▶ _ASSIGNMENT_
Look through the listing below, and wherever a line has the string "README", copy it.
Segment Open
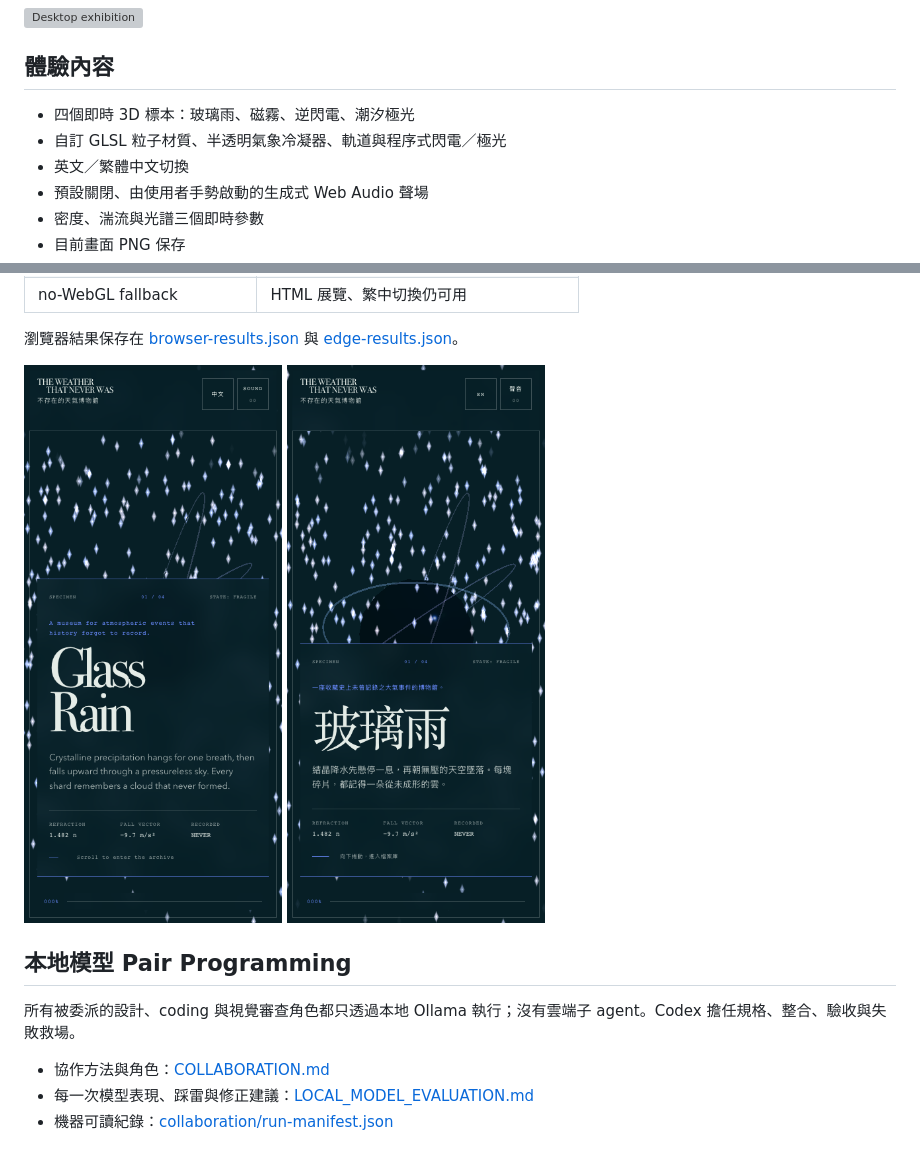
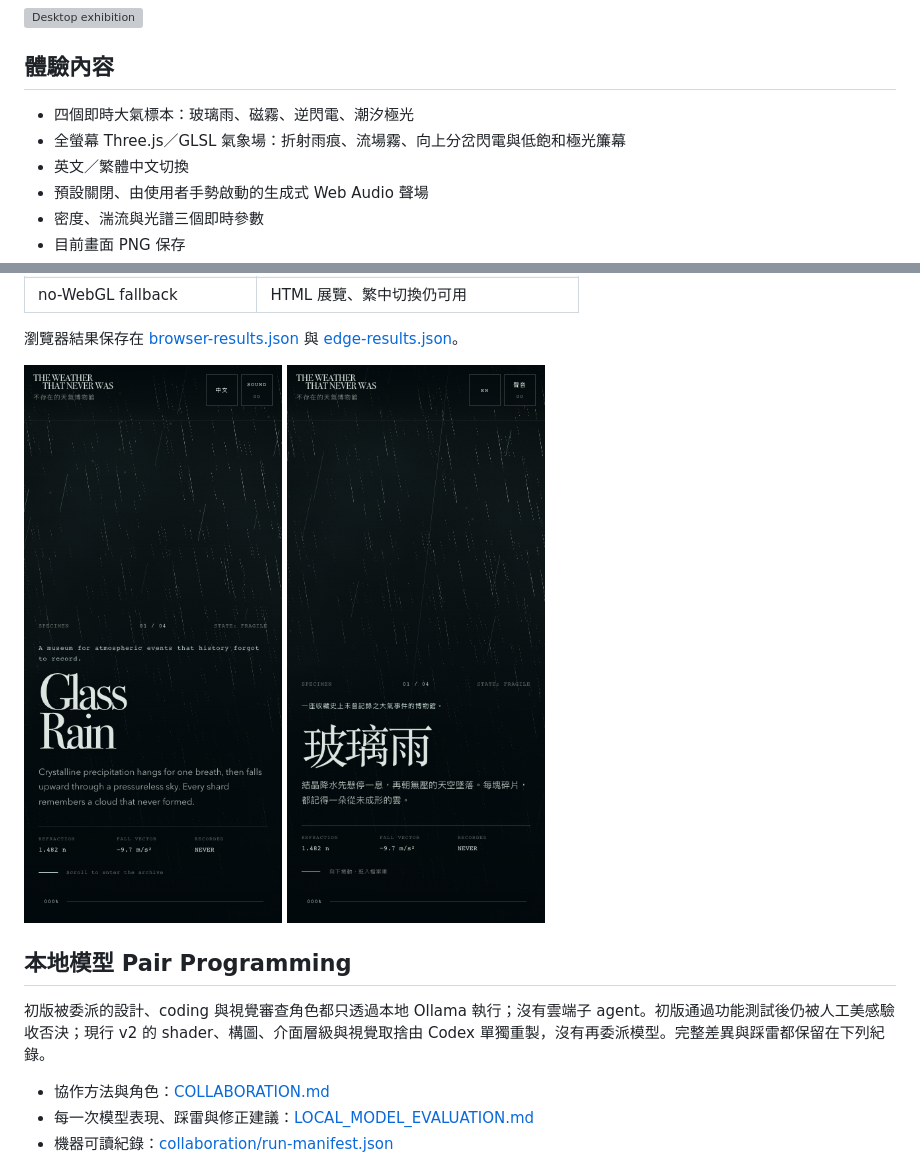
Before and after one commit to chuangkevin/ai-pair-programming-poc, a Markdown page: README.md, 2 parts joined by grey strips. GitHub-like rendering; pictures changed too: screenshots/mobile-zh.png, screenshots/mobile.png; grey boxes are pictures that could not be loaded.

```diff
--- a/README.md
+++ b/README.md
@@ -6,8 +6,8 @@
 
 ## 體驗內容
 
-- 四個即時 3D 標本：玻璃雨、磁霧、逆閃電、潮汐極光
-- 自訂 GLSL 粒子材質、半透明氣象冷凝器、軌道與程序式閃電／極光
+- 四個即時大氣標本：玻璃雨、磁霧、逆閃電、潮汐極光
+- 全螢幕 Three.js／GLSL 氣象場：折射雨痕、流場霧、向上分岔閃電與低飽和極光簾幕
 - 英文／繁體中文切換
 - 預設關閉、由使用者手勢啟動的生成式 Web Audio 聲場
 - 密度、湍流與光譜三個即時參數
@@ -55,7 +55,7 @@ npm run preview
 
 ## 本地模型 Pair Programming
 
-所有被委派的設計、coding 與視覺審查角色都只透過本地 Ollama 執行；沒有雲端子 agent。Codex 擔任規格、整合、驗收與失敗救場。
+初版被委派的設計、coding 與視覺審查角色都只透過本地 Ollama 執行；沒有雲端子 agent。初版通過功能測試後仍被人工美感驗收否決；現行 v2 的 shader、構圖、介面層級與視覺取捨由 Codex 單獨重製，沒有再委派模型。完整差異與踩雷都保留在下列紀錄。
 
 - 協作方法與角色：[COLLABORATION.md](COLLABORATION.md)
 - 每一次模型表現、踩雷與修正建議：[LOCAL_MODEL_EVALUATION.md](LOCAL_MODEL_EVALUATION.md)
```
Also changed, not shown: COLLABORATION.md (+12 -4 lines), LOCAL_MODEL_EVALUATION.md (+20 -1 lines), screenshots/desktop-laboratory.png, screenshots/tablet.png, 5 other files.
Segment Closed
▶ _SOLUTION_
Before and after one commit to chuangkevin/ai-pair-programming-poc, a Markdown page: README.md, 2 parts joined by grey strips. GitHub-like rendering; pictures changed too: screenshots/mobile-zh.png, screenshots/mobile.png; grey boxes are pictures that could not be loaded.
--- a/README.md
+++ b/README.md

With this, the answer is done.